Chateau Gloria, cru bourgeois, St-Julien
Chateau Gloria – located opposite Ducru Beaucaillou – is often regarded by Australian collectors as good value St Julien. I was very impressed by the wine with its rich, ripe blackcurrant blueberry cedar graphite aromas, supple dark chocolaty flavours and chalky fine tannins. It finishes up quite firm and tight. I thought this wine more than held itself up against some of the more recognised Chateaux. 92-94 Andrew Caillard MW
Chateau Gruaud Larose, 2me cru classe, St-Julien
To my mind Gruaud Larose will end up being the best value wine of the vintage. This is absolutely classic Pauillac with beautiful cassis cedar aromas and some plummy notes. Utterly delicious but substantial palate with cassis liquorice flavours, savoury new oak and fine chalky firm tannins finishing long and sweet. I saw this wine three times and it always blew me away! 94-97 Andrew Caillard MW

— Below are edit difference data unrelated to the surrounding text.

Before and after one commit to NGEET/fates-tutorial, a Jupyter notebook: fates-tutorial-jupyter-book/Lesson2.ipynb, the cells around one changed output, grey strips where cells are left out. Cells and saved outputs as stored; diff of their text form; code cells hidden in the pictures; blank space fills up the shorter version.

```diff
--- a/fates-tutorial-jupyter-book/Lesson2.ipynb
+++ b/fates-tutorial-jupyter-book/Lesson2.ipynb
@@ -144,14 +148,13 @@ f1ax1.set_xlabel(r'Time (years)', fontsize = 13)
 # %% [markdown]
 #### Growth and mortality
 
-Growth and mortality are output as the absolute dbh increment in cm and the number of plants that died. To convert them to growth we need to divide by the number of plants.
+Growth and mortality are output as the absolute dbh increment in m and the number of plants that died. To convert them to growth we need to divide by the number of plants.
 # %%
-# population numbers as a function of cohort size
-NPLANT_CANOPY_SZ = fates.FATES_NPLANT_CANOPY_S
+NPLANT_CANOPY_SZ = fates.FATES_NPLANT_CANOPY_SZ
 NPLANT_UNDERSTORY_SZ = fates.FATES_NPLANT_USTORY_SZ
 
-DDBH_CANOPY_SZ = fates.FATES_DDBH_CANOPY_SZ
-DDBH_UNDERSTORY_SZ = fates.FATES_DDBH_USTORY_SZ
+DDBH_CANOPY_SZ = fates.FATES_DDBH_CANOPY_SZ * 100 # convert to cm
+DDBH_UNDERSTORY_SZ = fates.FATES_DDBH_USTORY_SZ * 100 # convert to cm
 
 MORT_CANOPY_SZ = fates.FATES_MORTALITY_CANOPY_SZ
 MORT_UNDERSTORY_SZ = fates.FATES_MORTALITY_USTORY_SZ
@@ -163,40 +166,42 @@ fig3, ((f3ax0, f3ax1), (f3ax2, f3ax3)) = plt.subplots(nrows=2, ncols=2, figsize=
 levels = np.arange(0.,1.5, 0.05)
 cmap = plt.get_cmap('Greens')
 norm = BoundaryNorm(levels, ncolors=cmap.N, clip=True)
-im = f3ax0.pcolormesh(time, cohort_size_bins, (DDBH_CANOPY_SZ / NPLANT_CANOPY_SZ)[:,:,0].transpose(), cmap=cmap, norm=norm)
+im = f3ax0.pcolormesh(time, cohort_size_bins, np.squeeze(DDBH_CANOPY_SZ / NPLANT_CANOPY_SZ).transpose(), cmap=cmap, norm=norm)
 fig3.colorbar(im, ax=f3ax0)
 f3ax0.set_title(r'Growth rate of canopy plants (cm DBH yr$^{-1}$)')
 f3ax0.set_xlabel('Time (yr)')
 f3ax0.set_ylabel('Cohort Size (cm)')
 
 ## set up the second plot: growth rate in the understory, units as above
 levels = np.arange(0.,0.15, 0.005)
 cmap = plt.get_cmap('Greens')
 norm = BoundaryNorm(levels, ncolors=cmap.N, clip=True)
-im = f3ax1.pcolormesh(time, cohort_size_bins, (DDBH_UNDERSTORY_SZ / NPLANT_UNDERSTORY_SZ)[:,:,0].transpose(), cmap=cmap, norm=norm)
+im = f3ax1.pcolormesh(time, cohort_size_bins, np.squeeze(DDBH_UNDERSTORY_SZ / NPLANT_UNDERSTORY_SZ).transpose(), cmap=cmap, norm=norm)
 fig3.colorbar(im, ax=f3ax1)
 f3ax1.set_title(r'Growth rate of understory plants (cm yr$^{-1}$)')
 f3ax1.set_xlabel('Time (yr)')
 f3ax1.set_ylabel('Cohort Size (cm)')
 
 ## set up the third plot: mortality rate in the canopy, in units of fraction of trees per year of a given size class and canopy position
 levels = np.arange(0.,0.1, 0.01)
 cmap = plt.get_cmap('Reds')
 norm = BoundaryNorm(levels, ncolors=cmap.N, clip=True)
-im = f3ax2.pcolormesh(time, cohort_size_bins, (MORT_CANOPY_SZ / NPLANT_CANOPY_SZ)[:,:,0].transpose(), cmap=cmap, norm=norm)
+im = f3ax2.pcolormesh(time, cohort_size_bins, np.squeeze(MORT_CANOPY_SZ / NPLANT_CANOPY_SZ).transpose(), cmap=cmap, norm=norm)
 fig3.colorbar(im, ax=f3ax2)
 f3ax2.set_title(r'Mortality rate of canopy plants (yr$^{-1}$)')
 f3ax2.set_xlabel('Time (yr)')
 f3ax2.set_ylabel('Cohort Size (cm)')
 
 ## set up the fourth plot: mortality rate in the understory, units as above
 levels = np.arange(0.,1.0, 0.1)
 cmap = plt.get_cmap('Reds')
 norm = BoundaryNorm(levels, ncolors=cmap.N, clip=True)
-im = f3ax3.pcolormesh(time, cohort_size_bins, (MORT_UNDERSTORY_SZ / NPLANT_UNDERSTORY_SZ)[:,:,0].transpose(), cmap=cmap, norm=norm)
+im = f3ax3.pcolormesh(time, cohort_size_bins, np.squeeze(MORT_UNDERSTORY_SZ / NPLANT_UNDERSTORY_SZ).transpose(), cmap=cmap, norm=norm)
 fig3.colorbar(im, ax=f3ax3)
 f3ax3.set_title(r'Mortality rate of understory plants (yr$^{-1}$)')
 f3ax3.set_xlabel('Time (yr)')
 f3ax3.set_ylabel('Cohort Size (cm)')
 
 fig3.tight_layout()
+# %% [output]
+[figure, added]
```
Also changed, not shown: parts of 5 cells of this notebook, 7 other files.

Chateau Haut-Bailly, Cru Classe, Pessac-Leognon
This is an estate to watch now that American banking kingpin, Robert Wilmers, has turned loose a brilliant team that includes the “retired” Jean-Bernard Delmas of Haut-Brion as a consultant. One of the finest Haut-Baillys produced in many years, the 2004 is a wine of great class, nobility, and pedigree. A deep ruby/purple color is accompanied by subtle scents of smoky oak, sweet raspberries and kirsch. It possesses medium body, impressive precision, a beautiful texture, a gracious mouthfeel, no hard edges, and a long, subtle finish. A brilliant effort for the vintage, it should be at its apogee between 2009-2020. 91-93 Robert Parker Jr.
Chateau La Conseillante, Pomerol
One of the more impressive Pomerols with intense plum black cherry aromas and plenty of dark chocolate flavours. I really like the structure of this wine. The palate is well concentrated and sweet fruited with plum dark cherry flavours, slinky fine tannins which finish firm and chalky. I can see this developing along classical lines. 89-92 Andrew Caillard MW
Slightly brown tinge to the crimson. Sweet vanilla oak aromas plus a certain briskness. True to the vintage with some freshness and some fruity core before the tannins impinge. Tannin quality not intrusive. Good serviceable representative of the right bank without being a standout. 16.5+ Drink 2013-2020. Jancis Robinson
Chateau Lafite Pauillac
Only 40% of the crop made it into the 2004 grand vin, which is the antithesis of the opulent, powerful, concentrated 2003. The linear, elegant 2004 is a classic Lafite, revealing cassis, raspberry, graphite, and new earth-like characteristics. With terrific concentration, medium body, fresh acidity, and a vibrant, stylish taste, this blend of 90.5% Cabernet Sauvignon, 9% Merlot and 0.5% Petit Verdot. Should be at its finest between 2010-2030. 92-95. Robert Parker Jr.
Chateau La Mission Haut-Brion, Cru Classe, Pessac-Leognon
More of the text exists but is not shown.